If you look at the picture on the left you can see a brand new heater with the thick rubber seal. When new, the heater snugly slots into place. But after the bolt is tightened up and left for a few years the rubber can become bulbous and hard. This makes it very hard to get out, and impossible to fit back in. Some will come out easily enough and go back OK, but don’t remove one unless it needs replacing or you have to.
So, to remove a heater you need to undo this nut, unscrew it to the top of the thread but don’t remove it. Then push the bolt in to move the plate inside away from the seal. You may have to use a hammer and something to punch it with but not something which will damage it.
Once the plate is pushed back the heater can be levered out but again you have to be careful because most are fitted into only plastic tubs and you can easily break it.
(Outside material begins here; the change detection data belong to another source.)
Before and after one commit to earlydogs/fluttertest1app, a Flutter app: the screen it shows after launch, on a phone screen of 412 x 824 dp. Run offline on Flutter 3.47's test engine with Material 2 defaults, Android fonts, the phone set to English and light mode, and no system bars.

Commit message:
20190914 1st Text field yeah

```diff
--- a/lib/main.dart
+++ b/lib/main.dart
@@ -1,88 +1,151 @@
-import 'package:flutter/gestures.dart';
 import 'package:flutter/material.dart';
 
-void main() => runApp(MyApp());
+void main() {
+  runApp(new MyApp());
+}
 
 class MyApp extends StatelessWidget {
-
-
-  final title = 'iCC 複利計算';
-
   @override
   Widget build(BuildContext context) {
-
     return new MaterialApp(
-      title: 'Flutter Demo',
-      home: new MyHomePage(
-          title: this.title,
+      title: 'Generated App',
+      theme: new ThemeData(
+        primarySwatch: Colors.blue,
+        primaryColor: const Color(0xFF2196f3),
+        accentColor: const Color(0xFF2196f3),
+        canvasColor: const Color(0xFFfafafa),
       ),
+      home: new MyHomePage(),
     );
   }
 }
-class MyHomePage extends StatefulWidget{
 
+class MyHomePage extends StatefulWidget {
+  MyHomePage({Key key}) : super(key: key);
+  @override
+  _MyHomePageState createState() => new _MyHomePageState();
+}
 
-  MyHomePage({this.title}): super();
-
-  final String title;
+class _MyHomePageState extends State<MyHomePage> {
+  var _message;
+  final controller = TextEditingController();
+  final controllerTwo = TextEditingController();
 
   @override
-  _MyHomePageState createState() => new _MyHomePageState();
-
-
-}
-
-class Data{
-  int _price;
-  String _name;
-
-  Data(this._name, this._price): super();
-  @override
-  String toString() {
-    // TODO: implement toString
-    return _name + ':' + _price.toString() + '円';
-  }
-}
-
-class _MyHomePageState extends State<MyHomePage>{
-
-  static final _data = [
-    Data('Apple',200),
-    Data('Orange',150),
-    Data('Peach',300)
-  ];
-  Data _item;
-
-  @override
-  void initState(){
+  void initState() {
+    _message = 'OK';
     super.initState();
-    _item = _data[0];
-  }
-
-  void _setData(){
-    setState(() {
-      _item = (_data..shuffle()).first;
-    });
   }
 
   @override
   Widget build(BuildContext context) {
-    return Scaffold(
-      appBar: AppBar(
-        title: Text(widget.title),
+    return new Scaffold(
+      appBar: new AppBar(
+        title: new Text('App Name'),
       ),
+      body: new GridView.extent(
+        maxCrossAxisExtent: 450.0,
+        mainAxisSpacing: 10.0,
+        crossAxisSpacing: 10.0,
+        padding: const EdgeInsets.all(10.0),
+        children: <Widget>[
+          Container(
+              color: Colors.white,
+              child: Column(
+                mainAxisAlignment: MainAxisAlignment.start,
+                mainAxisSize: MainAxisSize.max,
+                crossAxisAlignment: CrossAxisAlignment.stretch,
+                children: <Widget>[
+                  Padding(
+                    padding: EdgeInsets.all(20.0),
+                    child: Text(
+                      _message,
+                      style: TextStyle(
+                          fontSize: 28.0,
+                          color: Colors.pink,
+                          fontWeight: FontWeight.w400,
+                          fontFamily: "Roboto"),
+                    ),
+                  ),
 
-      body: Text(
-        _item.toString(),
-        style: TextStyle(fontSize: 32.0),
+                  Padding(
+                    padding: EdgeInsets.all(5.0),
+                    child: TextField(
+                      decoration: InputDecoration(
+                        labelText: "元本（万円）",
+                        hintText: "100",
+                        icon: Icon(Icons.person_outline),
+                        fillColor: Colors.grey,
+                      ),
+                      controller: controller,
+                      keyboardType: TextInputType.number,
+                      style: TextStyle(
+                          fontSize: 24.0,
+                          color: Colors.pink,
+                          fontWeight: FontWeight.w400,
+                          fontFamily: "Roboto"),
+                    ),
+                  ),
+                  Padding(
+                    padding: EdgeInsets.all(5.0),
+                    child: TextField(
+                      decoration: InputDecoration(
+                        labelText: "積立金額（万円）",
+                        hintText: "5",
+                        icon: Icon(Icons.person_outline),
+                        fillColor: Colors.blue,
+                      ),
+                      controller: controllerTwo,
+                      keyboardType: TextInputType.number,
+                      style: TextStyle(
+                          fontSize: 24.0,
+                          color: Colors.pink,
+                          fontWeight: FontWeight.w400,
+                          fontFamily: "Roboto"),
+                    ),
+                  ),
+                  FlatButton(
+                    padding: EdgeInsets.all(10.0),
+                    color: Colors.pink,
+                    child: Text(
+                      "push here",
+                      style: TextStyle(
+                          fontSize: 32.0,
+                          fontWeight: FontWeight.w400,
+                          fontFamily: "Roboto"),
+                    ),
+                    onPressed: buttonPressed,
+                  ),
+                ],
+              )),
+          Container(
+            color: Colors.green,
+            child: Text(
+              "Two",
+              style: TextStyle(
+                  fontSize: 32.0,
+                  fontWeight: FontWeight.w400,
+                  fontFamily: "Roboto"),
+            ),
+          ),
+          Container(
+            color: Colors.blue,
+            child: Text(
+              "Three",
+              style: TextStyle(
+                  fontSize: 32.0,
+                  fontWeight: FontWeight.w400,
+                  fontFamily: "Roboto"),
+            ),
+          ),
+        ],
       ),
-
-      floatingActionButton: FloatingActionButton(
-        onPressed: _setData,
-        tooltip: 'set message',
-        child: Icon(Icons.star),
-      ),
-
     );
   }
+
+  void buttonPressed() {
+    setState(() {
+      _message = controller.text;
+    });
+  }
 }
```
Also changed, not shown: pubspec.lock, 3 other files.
Note that even with the nut and thread pushed right back the heater can be extremely difficult to get out if the rubber seal has gone hard. I’ve had some very tough struggles. You have to pull or lever the rubber seal out all the way round the heater. If the rubber seal has remained pliable and not gone too bulbous it may come out reasonably easily. If not you have to use a mix of screwdrivers, pliers and even pipe pliers to wrestle it out. Do not break the plastic around the heater!
What happens if heater gets Stuck
There’s a topic on my Forums with a great photo showing how a heater can get suck when trying to remove it. It also shows the damage to the surrounding that is so easily done trying to leaver it out. Finally there is advice on how to deal with the situation Heater change – major fail
How to fit a new heater
To fit a heater you need to slot it in place being careful to ensure you locate the end of the heater into the heater bracket at the bottom of the tub. This bracket is essential to stop the drum hitting the heater on spin with a heavy load inside. It should either be a little bracket sticking up or maybe there is a cover designed into the tub and the heater just fits underneath it.
Once slotted in place the nut in the centre needs tightening down to draw the metal plate up against the rubber. Don’t over tighten it, tighten it firmly enough to squash the rubber properly. If the metal on the heater starts to bend in you are over tightening. Try to pull it out with a firm tug to make sure it doesn’t come out.
Refitting an old element
If you’ve needed to use WD40 or similar to get the heater in (you shouldn’t need to with a new heater) you need to be especially careful it won’t come out. If it comes out it will create a serious flood. I once refitted an old heater and needed to use WD-40 to get it back in. It looked OK but it popped out halfway through a wash and flooded a kitchen. How tight you need to tighten it is something that engineers learn from trial and error. Unfortunately, doing something only once with no previous experience can go badly wrong.
Choose from my list of white goods appliance repairers.